On Friday night, metal fans at the Pearl were treated to a triple dose of hardcore music from Skindred, Sevendust and Disturbed.
I knew little about Skindred before this show but I figured since they were on a ticket with Sevendust and Disturbed, they wouldn’t be playing chamber music. Benji Webbe, lead singer of Skindred, sounds like the love child of David Draiman (Disturbed’s singer) and one of Bob Marley’s daughters. The Welsh heavy metal group blends hardcore rock with reggae to form what the band calls “Ragga metal.” The result is an up-tempo, dare I say, perky vibe for hardcore music that usually deals with death, rage and the inevitable burning of hellfire.
But I had come for the headliner. I saw Disturbed a few years back at the House of Blues, and I remember promising myself I would bring ear plugs the next time. Taking a quick look at the ear-plugged security guards and fellow photographers around me, I was beginning to regret forgetting the nerdy but necessary item.
For that last show the band had brought along a veritable sideshow of friends who warmed up the crowd by hanging bottles of Jagermeister from their eye sockets, ears and facial piercings. I was eager to see how they would kick off this show.
Singer David Draiman was wheeled out onto the stage in a straightjacket and Hannibal Lector mask by a man dressed in scrubs.

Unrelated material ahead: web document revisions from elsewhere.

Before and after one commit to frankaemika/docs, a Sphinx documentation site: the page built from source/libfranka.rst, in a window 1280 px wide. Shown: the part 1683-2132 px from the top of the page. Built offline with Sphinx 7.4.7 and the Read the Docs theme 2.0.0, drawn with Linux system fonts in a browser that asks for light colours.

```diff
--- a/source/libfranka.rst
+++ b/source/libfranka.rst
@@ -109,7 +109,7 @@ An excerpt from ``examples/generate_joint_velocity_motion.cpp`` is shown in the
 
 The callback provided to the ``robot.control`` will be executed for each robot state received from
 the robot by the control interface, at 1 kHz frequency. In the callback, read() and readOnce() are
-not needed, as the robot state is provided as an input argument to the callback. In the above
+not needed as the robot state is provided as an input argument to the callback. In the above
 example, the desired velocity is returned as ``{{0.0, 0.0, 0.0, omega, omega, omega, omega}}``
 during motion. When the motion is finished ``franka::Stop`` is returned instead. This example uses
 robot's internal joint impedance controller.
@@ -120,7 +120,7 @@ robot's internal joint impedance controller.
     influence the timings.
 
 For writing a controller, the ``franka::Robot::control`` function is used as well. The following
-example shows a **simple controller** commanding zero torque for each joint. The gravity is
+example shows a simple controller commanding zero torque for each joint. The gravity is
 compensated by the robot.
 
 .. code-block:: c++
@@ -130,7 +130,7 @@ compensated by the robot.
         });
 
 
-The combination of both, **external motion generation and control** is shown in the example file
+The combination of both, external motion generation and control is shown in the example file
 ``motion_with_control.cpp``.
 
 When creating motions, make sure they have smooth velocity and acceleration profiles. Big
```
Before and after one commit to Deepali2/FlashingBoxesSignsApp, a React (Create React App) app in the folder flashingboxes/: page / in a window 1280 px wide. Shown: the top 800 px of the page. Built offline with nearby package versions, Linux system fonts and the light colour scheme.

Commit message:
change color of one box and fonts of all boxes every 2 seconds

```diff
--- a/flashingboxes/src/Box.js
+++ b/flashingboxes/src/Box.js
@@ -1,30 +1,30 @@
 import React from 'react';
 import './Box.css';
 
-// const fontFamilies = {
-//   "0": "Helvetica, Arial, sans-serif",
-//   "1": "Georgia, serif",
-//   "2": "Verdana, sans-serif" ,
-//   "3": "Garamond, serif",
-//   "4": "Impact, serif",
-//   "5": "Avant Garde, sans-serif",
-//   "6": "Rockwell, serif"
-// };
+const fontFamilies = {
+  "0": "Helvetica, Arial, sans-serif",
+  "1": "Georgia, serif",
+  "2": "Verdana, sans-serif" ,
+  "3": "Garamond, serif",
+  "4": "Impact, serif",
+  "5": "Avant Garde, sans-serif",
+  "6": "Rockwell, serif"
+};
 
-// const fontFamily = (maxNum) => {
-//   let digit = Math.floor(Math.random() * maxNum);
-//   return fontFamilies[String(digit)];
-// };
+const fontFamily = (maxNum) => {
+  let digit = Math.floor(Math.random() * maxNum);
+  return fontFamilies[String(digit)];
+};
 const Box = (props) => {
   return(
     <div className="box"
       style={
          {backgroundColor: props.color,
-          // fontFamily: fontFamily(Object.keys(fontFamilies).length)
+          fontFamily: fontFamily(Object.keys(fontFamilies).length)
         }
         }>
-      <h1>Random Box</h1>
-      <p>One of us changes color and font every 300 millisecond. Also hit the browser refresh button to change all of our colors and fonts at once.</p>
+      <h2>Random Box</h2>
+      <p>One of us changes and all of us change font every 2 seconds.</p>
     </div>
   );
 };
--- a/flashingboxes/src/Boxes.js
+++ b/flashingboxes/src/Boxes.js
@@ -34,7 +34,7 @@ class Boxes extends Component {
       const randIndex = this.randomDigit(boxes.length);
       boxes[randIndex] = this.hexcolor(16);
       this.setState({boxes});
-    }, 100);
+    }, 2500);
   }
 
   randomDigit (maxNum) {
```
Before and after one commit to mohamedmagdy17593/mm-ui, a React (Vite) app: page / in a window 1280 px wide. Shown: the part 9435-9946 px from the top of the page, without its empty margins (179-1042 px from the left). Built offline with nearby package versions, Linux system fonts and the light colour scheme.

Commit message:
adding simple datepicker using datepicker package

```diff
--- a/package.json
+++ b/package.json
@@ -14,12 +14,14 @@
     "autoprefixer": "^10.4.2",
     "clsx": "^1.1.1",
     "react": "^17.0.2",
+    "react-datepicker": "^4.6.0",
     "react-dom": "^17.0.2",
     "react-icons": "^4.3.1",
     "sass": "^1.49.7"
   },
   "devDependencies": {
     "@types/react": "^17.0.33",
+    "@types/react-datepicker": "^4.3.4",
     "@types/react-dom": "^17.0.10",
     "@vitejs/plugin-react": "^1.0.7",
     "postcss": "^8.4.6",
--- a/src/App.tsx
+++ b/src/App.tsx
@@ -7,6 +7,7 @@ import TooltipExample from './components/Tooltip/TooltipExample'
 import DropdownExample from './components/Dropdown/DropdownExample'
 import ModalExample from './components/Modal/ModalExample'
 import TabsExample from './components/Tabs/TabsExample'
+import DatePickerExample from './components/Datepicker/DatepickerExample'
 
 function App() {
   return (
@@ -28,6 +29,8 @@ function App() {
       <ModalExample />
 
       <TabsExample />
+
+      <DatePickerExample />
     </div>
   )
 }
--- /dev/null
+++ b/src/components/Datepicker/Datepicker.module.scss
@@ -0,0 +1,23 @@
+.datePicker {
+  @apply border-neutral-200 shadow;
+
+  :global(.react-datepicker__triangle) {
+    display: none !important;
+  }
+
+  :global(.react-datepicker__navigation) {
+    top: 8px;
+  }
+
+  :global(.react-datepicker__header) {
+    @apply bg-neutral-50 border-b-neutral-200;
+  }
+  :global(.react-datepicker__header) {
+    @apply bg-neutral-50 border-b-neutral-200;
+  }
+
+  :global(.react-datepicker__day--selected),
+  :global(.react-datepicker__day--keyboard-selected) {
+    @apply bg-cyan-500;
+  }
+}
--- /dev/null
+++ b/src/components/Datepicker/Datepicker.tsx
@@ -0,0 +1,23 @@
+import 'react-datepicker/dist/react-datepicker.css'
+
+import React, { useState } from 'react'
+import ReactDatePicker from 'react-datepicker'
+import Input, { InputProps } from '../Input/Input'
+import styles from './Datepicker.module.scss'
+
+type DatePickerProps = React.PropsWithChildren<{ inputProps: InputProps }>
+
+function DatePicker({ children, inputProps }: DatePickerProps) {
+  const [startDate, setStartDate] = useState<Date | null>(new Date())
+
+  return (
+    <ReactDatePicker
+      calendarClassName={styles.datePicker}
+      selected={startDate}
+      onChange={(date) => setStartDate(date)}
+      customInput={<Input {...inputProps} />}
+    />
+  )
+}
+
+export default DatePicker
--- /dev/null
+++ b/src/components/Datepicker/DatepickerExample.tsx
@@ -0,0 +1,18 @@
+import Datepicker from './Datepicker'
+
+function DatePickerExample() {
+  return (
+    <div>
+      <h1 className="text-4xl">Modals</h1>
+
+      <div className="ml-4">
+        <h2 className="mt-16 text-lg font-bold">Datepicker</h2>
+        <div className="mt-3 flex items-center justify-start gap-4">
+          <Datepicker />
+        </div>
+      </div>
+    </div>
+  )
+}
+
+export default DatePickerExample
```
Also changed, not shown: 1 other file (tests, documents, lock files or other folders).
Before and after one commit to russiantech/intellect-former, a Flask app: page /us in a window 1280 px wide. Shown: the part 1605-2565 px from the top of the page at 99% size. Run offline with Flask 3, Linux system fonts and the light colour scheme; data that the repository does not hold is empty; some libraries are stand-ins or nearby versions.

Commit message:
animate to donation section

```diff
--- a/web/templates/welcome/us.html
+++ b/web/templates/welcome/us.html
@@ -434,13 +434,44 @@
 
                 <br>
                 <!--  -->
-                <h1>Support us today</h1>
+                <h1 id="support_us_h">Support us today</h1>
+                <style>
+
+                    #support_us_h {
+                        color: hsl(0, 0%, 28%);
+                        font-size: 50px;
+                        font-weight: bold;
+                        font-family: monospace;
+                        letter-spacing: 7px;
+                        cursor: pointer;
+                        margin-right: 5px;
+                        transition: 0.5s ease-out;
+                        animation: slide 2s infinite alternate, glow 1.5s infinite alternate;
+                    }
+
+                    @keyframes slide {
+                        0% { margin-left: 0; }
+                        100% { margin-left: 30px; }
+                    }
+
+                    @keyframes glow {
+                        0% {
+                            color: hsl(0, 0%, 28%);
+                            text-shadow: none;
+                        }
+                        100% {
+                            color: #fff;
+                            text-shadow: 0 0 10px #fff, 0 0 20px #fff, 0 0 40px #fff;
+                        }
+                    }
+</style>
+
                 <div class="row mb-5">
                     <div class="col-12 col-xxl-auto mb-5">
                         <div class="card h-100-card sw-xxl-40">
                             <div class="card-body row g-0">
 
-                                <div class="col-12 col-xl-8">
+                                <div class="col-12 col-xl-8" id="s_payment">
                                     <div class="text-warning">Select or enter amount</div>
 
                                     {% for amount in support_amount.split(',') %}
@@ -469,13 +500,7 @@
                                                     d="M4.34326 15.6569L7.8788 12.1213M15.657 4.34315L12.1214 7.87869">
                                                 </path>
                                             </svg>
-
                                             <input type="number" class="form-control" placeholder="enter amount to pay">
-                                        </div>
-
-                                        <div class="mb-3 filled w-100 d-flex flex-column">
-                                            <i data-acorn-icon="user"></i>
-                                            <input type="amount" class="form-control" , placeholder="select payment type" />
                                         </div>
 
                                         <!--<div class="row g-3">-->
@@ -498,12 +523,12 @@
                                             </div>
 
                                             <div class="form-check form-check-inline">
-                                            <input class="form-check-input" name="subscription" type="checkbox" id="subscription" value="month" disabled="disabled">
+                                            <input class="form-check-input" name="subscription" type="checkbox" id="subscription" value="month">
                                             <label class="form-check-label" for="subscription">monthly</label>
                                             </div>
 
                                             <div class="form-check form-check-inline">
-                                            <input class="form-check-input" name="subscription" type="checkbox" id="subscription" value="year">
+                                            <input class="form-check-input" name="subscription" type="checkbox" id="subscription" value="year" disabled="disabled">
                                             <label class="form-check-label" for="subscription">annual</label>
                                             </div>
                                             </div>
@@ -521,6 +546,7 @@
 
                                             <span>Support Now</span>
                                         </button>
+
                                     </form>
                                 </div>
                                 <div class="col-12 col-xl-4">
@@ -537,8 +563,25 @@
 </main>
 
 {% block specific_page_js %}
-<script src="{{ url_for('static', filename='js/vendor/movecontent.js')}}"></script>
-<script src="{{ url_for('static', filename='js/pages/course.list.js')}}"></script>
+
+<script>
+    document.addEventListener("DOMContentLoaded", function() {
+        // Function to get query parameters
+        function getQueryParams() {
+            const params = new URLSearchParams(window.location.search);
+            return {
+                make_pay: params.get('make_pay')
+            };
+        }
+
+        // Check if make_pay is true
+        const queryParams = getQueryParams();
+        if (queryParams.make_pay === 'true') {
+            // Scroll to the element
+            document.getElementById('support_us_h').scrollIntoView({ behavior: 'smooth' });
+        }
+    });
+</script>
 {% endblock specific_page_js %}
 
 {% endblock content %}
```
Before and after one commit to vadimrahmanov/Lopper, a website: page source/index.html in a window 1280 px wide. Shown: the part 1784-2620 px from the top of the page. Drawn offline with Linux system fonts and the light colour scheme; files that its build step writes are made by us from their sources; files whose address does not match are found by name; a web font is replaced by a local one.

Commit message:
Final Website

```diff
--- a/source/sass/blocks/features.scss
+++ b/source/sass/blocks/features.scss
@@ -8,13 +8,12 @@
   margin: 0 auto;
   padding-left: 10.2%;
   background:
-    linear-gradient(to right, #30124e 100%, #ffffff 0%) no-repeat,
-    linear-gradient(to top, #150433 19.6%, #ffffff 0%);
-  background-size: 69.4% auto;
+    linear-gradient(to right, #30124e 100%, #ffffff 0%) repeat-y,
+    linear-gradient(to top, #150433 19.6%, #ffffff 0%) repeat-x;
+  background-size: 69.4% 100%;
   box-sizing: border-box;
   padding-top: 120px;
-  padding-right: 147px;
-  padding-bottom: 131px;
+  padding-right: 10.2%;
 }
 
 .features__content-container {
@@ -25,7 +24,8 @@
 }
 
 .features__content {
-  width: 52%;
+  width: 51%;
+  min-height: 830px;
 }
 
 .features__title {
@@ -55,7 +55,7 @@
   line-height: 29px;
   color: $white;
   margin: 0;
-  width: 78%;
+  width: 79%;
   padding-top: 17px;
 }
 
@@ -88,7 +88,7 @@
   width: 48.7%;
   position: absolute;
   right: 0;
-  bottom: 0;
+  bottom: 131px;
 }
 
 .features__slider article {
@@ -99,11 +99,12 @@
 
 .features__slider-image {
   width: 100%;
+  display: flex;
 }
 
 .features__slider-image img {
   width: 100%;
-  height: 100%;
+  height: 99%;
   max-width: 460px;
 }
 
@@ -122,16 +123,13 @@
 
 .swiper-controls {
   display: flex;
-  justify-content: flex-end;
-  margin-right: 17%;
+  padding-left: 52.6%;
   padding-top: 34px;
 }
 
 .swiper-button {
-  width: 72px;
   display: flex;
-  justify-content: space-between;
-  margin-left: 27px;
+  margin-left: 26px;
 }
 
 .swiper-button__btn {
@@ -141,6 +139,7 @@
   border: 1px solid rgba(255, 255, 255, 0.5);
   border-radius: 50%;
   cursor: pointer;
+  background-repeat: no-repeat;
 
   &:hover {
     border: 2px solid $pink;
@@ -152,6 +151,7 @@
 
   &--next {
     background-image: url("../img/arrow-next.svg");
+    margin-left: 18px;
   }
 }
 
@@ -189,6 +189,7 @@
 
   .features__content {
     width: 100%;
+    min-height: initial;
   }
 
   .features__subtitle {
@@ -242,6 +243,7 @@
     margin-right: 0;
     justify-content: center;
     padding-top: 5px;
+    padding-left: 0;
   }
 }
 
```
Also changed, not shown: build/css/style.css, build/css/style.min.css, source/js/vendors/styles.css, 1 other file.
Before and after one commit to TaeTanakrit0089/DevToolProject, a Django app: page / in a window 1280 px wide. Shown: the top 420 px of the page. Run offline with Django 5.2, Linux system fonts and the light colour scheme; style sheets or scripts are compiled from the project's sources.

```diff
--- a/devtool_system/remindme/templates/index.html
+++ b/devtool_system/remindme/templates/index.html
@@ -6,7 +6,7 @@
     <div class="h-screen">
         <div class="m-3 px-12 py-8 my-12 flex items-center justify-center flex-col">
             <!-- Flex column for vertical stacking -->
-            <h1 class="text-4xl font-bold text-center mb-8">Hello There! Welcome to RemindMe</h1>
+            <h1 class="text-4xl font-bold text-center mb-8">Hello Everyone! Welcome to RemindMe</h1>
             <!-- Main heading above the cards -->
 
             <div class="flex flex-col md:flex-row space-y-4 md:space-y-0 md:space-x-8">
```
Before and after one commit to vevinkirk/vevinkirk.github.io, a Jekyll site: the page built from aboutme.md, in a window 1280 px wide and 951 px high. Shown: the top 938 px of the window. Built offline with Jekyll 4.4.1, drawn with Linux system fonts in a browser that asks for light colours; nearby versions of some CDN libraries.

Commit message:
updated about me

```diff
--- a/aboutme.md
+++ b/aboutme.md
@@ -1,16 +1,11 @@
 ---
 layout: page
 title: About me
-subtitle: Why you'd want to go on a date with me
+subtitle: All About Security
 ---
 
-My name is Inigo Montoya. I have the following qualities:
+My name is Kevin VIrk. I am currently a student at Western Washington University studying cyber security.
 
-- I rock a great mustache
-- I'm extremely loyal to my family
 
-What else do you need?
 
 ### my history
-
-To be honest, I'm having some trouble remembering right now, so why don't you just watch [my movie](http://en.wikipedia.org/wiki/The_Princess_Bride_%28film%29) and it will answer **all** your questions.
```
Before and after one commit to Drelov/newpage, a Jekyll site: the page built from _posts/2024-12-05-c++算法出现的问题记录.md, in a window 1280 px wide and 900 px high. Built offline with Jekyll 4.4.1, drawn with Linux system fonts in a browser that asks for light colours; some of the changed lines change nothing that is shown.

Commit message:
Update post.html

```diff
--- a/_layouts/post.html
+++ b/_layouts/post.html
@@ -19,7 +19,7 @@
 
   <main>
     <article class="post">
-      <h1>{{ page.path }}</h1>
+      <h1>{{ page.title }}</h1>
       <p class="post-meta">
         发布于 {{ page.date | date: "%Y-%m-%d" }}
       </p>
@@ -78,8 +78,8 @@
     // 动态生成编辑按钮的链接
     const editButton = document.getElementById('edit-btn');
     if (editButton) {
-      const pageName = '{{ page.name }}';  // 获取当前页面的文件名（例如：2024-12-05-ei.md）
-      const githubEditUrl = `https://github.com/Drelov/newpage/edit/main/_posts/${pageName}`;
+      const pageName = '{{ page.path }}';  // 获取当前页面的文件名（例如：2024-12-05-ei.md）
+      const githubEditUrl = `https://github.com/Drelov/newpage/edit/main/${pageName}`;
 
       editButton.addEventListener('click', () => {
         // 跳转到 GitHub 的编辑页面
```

The “nurse” helped Draiman get out of his costume, to reveal one-piece Dickies-style coveralls sporting the band’s name down the side.
The band went on to play a sampling of hits like “Land of Confusion,” “Stupefy” and “The Game,” while the backdrops changed between Disturbed’s signature demonic creature and the image of an army of zombies from the cover of their Ten Thousand Fists album.
When the band returned for an encore, the backdrop changed to an even more terrifying version of the demon, this time, emerging from flames.
Draiman told the crowd that he has noticed a larger number of young children at their shows recently and pulled one such young fan on stage with him. He told the boy that the band didn’t plan on censoring themselves, so he needed to do them a favor and “put some earmuffs on” when necessary. The twelve year old boy wasn’t at all scandalized by the performance and told the crowd this was his third Disturbed show and his favorite song was Indestructible’s “Inside The Fire” – a perfect segue into their Grammy nominated hit. Following a drum solo, Disturbed closed the show with “Down with the Sickness.”
As the lights came up and people filed out of the Pearl, my loudly ringing ears had me reiterating my previous promise. Ear plugs. Ear plugs. Ear plugs.